Brian McCourt reached out to Dr. Klawiter four years ago, curious about the neurologist’s research. After meeting the doctor and seeing the MRI in action, Mr. McCourt was convinced his family’s foundation had to partner with Dr. Klawiter’s research team and Mass General.

“The work he’s doing in imaging, it’s giving the ability to diagnose sooner and pinpoint better,” Mr. McCourt says. “It really is accelerating the way you can treat patients with MS.”

Eric Klawiter, MD
Eric Klawiter, MD

Dr. Klawiter uses a super-fast MRI scanner at Mass General to study connections in the living brain. Developed as part of the National Institutes of Health Human Connectome Project, it’s widely considered to be a remarkable approach to MS research.

The Tour de South Shore and the McCourt Foundation have helped Dr. Klawiter’s neurological research by financially supporting pilot projects that can be conducted more quickly than if his team waited to be approved for grant money. When a research project can get off the ground immediately and show definitive progress, Dr. Klawiter says, it becomes a lot easier to then apply for grants and sustain momentum.

Partnering for Neurological Research

That expediency helped Dr. Klawiter and his team present the findings of a McCourt Foundation-backed project at the 2016 Annual Meeting of the American Academy of Neurology. Tests conducted with the MRI scanner found that the brain actually doesn’t increase its connectivity to compensate for the pathology of MS, as previously hypothesized, but instead may reflect disconnection between neural networks.
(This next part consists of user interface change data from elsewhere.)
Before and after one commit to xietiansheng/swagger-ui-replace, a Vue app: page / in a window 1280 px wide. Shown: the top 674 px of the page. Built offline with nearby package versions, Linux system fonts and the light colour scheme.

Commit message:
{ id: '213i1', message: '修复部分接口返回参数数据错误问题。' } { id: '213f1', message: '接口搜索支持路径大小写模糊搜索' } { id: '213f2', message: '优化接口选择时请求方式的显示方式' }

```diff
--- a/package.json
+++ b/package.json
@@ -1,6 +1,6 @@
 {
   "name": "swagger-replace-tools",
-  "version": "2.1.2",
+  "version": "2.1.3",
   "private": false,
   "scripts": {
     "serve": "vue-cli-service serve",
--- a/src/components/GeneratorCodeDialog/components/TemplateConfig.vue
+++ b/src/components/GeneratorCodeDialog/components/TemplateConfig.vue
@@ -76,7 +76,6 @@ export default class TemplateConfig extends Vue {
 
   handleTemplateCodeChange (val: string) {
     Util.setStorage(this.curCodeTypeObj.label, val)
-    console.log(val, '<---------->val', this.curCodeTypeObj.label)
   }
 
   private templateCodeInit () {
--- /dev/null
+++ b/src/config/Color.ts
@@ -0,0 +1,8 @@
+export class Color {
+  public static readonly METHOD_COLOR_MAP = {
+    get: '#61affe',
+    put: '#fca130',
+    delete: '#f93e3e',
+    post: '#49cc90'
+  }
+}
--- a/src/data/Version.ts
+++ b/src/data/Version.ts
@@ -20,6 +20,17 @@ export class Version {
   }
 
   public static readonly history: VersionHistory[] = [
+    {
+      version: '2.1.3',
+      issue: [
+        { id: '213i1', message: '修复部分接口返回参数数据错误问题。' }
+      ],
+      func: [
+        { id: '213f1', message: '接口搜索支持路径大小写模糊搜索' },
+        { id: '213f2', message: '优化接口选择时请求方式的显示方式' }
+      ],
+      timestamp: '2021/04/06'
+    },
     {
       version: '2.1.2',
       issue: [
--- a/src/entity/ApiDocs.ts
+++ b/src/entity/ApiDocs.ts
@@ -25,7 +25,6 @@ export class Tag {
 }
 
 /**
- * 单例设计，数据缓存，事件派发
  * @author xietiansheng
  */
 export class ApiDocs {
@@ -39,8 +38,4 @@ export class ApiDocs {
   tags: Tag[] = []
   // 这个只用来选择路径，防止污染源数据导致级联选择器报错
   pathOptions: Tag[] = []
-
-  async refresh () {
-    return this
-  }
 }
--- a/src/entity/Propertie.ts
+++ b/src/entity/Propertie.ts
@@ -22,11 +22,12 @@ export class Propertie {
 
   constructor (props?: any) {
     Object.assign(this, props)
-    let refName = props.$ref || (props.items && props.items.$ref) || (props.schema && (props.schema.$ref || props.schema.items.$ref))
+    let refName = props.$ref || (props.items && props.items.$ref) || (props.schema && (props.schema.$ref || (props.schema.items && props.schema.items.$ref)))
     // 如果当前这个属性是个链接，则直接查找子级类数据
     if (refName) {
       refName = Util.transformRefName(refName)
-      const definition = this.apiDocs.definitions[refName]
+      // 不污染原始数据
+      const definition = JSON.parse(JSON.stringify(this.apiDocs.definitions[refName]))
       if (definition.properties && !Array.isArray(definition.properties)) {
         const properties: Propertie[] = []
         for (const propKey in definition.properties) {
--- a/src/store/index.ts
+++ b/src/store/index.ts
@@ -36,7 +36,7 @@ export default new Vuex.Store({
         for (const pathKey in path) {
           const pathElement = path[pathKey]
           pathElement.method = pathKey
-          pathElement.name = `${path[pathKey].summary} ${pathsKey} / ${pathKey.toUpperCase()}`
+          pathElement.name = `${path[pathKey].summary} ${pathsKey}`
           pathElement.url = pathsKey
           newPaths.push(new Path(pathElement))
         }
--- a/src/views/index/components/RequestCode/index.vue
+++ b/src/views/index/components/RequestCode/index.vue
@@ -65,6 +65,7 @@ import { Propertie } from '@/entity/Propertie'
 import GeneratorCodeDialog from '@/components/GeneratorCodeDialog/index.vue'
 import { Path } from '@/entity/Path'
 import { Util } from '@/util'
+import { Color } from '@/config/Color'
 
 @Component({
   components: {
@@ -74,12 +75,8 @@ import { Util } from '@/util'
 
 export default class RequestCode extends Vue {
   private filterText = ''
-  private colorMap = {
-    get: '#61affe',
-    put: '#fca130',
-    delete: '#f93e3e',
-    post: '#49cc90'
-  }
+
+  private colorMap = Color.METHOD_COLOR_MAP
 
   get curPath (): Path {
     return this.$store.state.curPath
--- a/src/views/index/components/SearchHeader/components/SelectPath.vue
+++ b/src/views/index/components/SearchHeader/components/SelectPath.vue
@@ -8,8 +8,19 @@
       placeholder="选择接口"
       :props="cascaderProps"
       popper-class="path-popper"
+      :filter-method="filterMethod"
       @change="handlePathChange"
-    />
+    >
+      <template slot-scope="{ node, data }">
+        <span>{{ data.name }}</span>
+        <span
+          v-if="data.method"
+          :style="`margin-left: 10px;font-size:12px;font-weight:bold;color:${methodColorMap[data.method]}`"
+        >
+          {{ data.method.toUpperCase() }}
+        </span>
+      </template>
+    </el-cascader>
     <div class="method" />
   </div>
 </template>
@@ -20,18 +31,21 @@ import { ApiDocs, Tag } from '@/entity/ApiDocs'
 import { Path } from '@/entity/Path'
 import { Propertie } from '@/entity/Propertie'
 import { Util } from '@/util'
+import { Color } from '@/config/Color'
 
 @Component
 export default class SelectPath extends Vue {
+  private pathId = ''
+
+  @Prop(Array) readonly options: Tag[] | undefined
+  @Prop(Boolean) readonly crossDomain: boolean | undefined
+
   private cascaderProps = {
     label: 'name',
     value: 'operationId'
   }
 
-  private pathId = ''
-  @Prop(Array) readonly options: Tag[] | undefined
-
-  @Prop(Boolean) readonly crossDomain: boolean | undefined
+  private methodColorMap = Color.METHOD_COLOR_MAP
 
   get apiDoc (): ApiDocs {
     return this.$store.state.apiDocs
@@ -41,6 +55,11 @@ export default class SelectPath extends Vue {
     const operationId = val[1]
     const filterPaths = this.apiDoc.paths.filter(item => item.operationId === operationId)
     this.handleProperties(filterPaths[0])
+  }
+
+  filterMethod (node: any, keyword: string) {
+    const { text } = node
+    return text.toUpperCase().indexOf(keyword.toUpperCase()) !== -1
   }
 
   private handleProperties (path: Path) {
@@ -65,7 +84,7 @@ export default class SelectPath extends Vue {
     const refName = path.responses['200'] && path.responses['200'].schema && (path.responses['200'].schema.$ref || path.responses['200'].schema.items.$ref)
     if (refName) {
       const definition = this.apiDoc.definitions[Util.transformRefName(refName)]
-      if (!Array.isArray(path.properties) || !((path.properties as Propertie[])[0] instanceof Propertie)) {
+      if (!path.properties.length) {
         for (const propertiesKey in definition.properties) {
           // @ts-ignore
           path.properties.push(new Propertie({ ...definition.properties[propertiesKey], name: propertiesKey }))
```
This insight will help interpret findings in clinical trials and define how measures for tracking MS will change over time, which affects how treatments are evaluated.

“Philanthropy gets projects like these started faster.”

“It’s important to understand the meaning of how some of these measures change over time in MS,” Dr. Klawiter says. “And philanthropy gets projects like these started faster.”

That’s the type of perseverance and partnership that Mr. McCourt appreciates.

“Eric rolls up his sleeves and gets involved,” he says. “He truly has partnered with the McCourt Foundation, and he’s helped us help him. We look forward to doing much more with and for Eric and Mass General in the future.”

To learn about how you can support research focused on the fight against multiple sclerosis and other neurological diseases, please contact us.